- _What needs to be done_:
For this exercise, write out each entry below exactly, omitting the images.

Segment Start: Source data

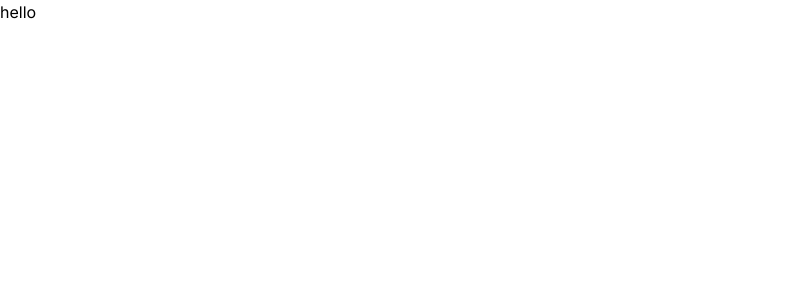
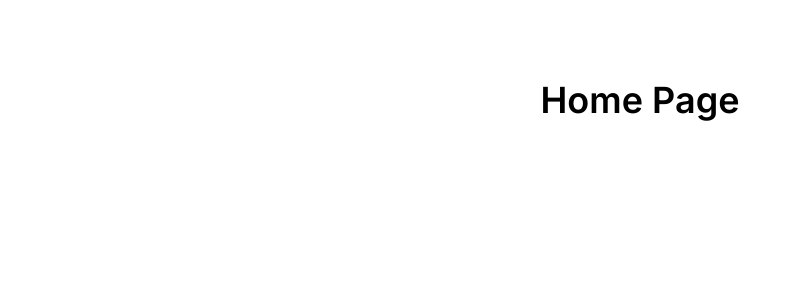
Before and after one commit to danielreinhard1129/MP-JCWD0406-02, a Next.js app in the folder apps/web/: page / in a window 1280 px wide. Shown: the top 300 px of the page, without its empty margins (0-800 px from the left). Built offline with nearby package versions, Linux system fonts and the light colour scheme.

Commit message:
chore: fix bug flowbite

```diff
--- a/apps/web/src/app/page.tsx
+++ b/apps/web/src/app/page.tsx
@@ -1,9 +1,12 @@
-'use client';
+
+import { Button, Card, Dropdown, DropdownItem } from "flowbite-react";
 
 export default function Home() {
   return (
-    <div>
-      <div>hello</div>
-    </div>
+    <main className="container max-w-7xl px-4 mx-auto">
+      <section className="mt-20 flex flex-col items-center justify-center">
+        <h1 className="mb-4 text-4xl font-semibold mt-120">Home Page</h1>
+      </section>
+    </main>
   );
 }
--- a/apps/web/tailwind.config.ts
+++ b/apps/web/tailwind.config.ts
@@ -2,7 +2,7 @@ import flowbite from "flowbite/plugin";
 import type { Config } from "tailwindcss";
 
 const config: Config = {
-  content: ["./app/**/*.{ts,tsx}", "../../node_modules/flowbite-react/lib/**/*.js"],
+  content: ["./src/app/**/*.{ts,tsx}", "../../node_modules/flowbite-react/lib/**/*.js"],
   plugins: [flowbite],
 };
 
```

Segment End: Source data

- _Reply_:
Before and after one commit to danielreinhard1129/MP-JCWD0406-02, a Next.js app in the folder apps/web/: page / in a window 1280 px wide. Shown: the top 300 px of the page, without its empty margins (0-800 px from the left). Built offline with nearby package versions, Linux system fonts and the light colour scheme.

Commit message:
chore: fix bug flowbite

```diff
--- a/apps/web/src/app/page.tsx
+++ b/apps/web/src/app/page.tsx
@@ -1,9 +1,12 @@
-'use client';
+
+import { Button, Card, Dropdown, DropdownItem } from "flowbite-react";
 
 export default function Home() {
   return (
-    <div>
-      <div>hello</div>
-    </div>
+    <main className="container max-w-7xl px-4 mx-auto">
+      <section className="mt-20 flex flex-col items-center justify-center">
+        <h1 className="mb-4 text-4xl font-semibold mt-120">Home Page</h1>
+      </section>
+    </main>
   );
 }
--- a/apps/web/tailwind.config.ts
+++ b/apps/web/tailwind.config.ts
@@ -2,7 +2,7 @@ import flowbite from "flowbite/plugin";
 import type { Config } from "tailwindcss";
 
 const config: Config = {
-  content: ["./app/**/*.{ts,tsx}", "../../node_modules/flowbite-react/lib/**/*.js"],
+  content: ["./src/app/**/*.{ts,tsx}", "../../node_modules/flowbite-react/lib/**/*.js"],
   plugins: [flowbite],
 };
 
```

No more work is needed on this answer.